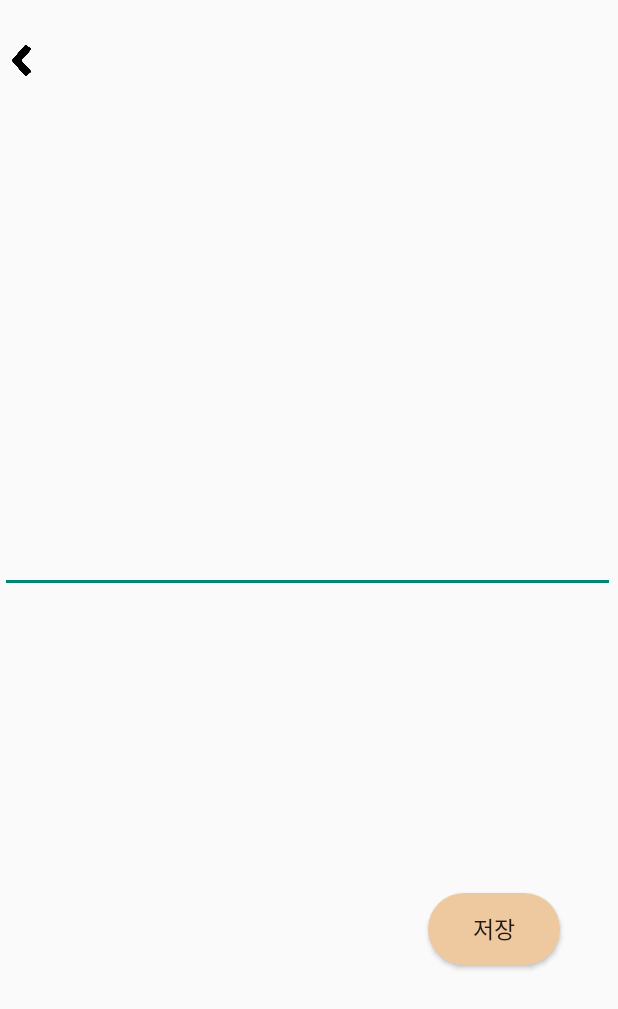
After one commit to kkyung99/helpu, an Android app: the layout activity_commentchange.xml on its own in the app's theme, with its tools: preview values and no code run, on a phone screen of 412 x 824 dp. The commit adds this screen. Shown: the top 1009 px of the screen. Run offline under Robolectric (Android 15) with nearby library versions, the phone set to English and light mode, and no system bars.

Commit message:
commentchange 생성

```diff
--- a/app/src/main/AndroidManifest.xml
+++ b/app/src/main/AndroidManifest.xml
@@ -34,6 +34,8 @@
         <activity
             android:name=".Change"
             android:exported="false" />
+        <activity android:name=".CommentChange"
+            android:exported="false" />
         <activity
             android:name=".Map"
             android:exported="false" /> <!-- android:theme="@style/Theme.HelpU"> -->
--- a/app/src/main/java/com/example/helpu/CommentItem.java
+++ b/app/src/main/java/com/example/helpu/CommentItem.java
@@ -1,6 +1,6 @@
 package com.example.helpu;
+public class CommentItem {
 
-public class CommentItem {
         private String comment;
 
         public CommentItem(String comment){
--- /dev/null
+++ b/app/src/main/res/layout/activity_commentchange.xml
@@ -0,0 +1,31 @@
+<?xml version="1.0" encoding="utf-8"?>
+<LinearLayout xmlns:android="http://schemas.android.com/apk/res/android"
+    android:layout_width="match_parent"
+    android:layout_height="match_parent"
+    android:orientation="vertical">
+
+    <ImageView
+        android:id="@+id/btn_back"
+        android:layout_marginTop="25dp"
+        android:layout_width="30dp"
+        android:layout_height="30dp"
+        android:src="@drawable/back" />
+
+    <EditText
+        android:id="@+id/comment_change"
+        android:layout_marginTop="40dp"
+        android:layout_width="410dp"
+        android:layout_height="300dp"
+        android:scrollbars = "vertical"/>
+
+        <android.widget.Button
+            android:id="@+id/button_change"
+            android:layout_width="wrap_content"
+            android:layout_height="wrap_content"
+            android:layout_marginTop="200dp"
+            android:layout_marginLeft="285dp"
+            android:text="저장"
+            android:textSize="15dp"
+            android:background="@drawable/button"/>
+
+</LinearLayout>
```
Also changed, not shown: app/src/main/java/com/example/helpu/CommentChange.java (added, +68 -0 lines), app/src/main/java/com/example/helpu/Custom.java (+24 -0 lines), app/src/main/java/com/example/helpu/ListViewAdapter.java (+22 -22 lines), app/src/main/res/layout/listview_item.xml (+7 -7 lines). Lines whose indentation alone changed are shown as unchanged.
******************************
Lines with the word "false" in them: report all of these from the listing above.

             android:exported="false" />
+            android:exported="false" />
             android:exported="false" /> <!-- android:theme="@style/Theme.HelpU"> -->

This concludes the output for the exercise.